> _Supplied records_:
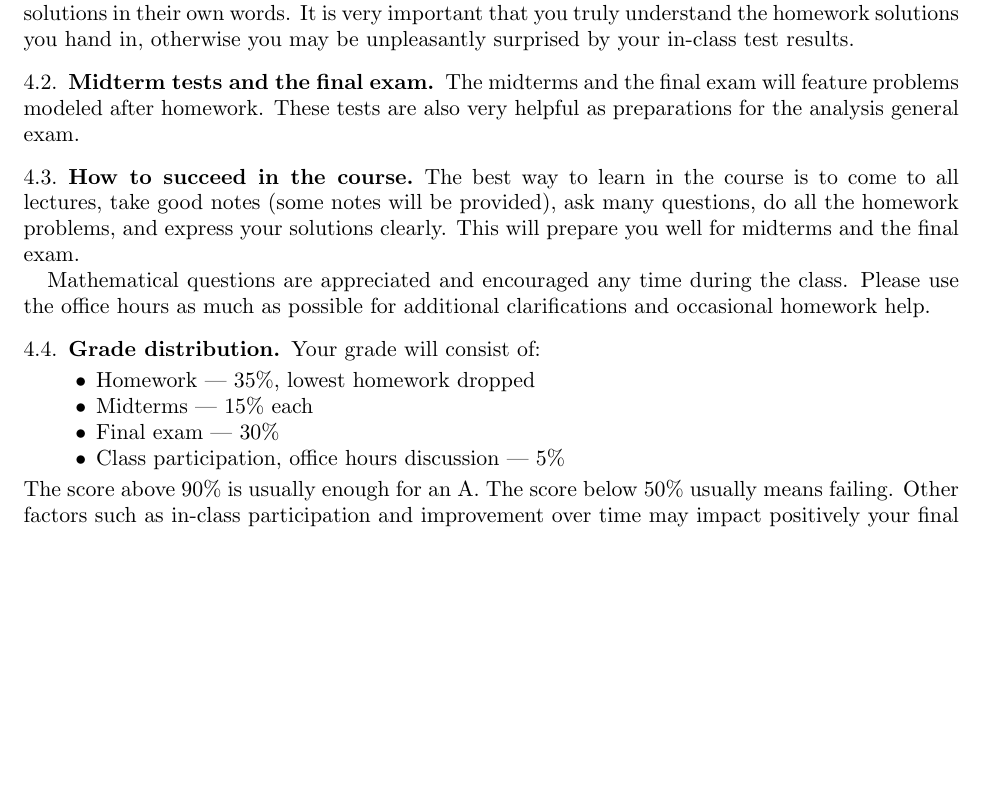
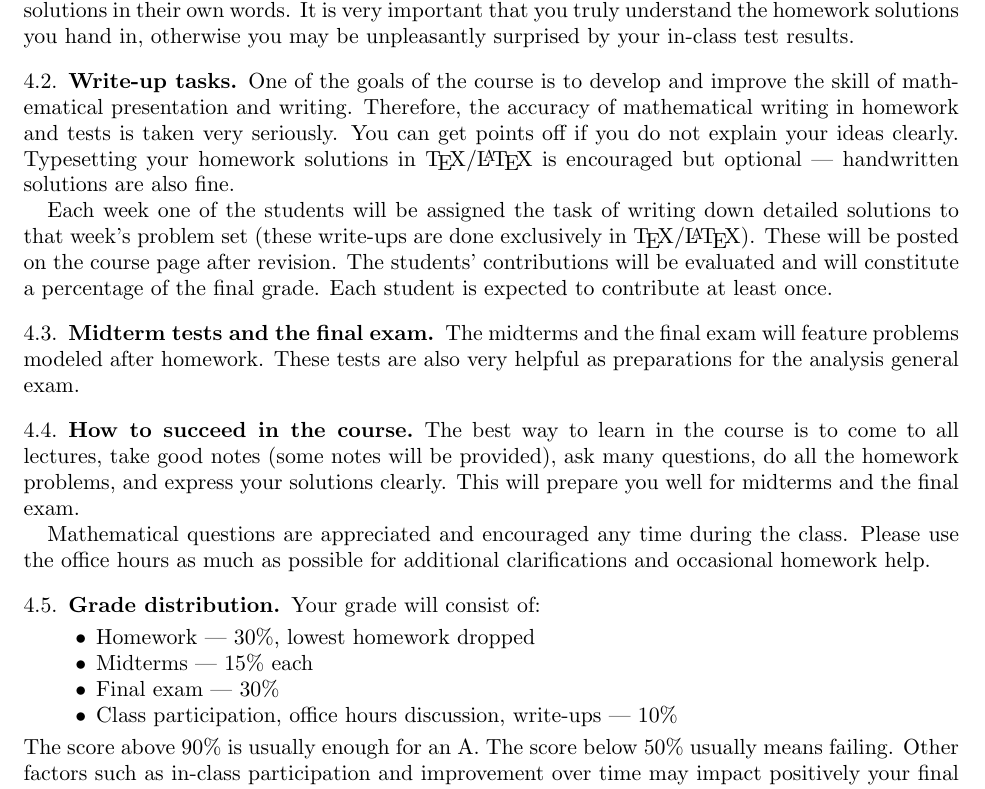
Before and after one commit to lenis2000/Syllabi, a LaTeX paper (Syllabus_7310_s20.tex): part of page 3 of 4, cut so that both start at the same text, the shorter picture padded with empty space. Compiled offline with pdfLaTeX.

Commit message:
update Syllabus_7310_s20.tex at Mon Jan  6 13:11:42 EST 2020

```diff
--- a/Syllabus_7310_s20.tex
+++ b/Syllabus_7310_s20.tex
@@ -215,6 +215,26 @@ solutions in their own words.
 It is very important that you truly understand the homework solutions you hand
 in, otherwise you may be unpleasantly surprised by your in-class test results.
 
+\subsection{Write-up tasks}
+
+One of the goals of the course is to develop and improve
+the skill of mathematical presentation and writing.
+Therefore, the accuracy of mathematical writing
+in homework and tests
+is taken very seriously. You can get points off
+if you do not explain your ideas clearly.
+Typesetting your homework solutions in \TeX/\LaTeX{} is encouraged
+but optional --- handwritten solutions are also fine.
+
+Each week one of the students will be assigned the task of
+writing down
+detailed solutions to that week’s problem set (these write-ups are done
+exclusively in \TeX/\LaTeX{}).
+These will be posted on the
+course page after revision. The students' contributions will be evaluated and
+will constitute a percentage of the final grade. Each student is expected
+to contribute at least once.
+
 \subsection{Midterm tests and the final exam}
 
 The midterms and the final exam will feature
@@ -239,10 +259,10 @@ clarifications and occasional homework help.
 
 Your grade will consist of:
 \begin{itemize}
-	\item Homework --- 35\%, lowest homework dropped
+	\item Homework --- 30\%, lowest homework dropped
 	\item Midterms --- 15\% each
 	\item Final exam --- 30\%
-	\item Class participation, office hours discussion --- 5\%
+	\item Class participation, office hours discussion, write-ups --- 10\%
 \end{itemize}
 The score above 90\% is usually enough for an A.
 The score below 50\% usually means failing.
```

> _The problem_:
Please give the number of lines in the listing that include "solutions", with nothing else.

> _Exercise answer_:
5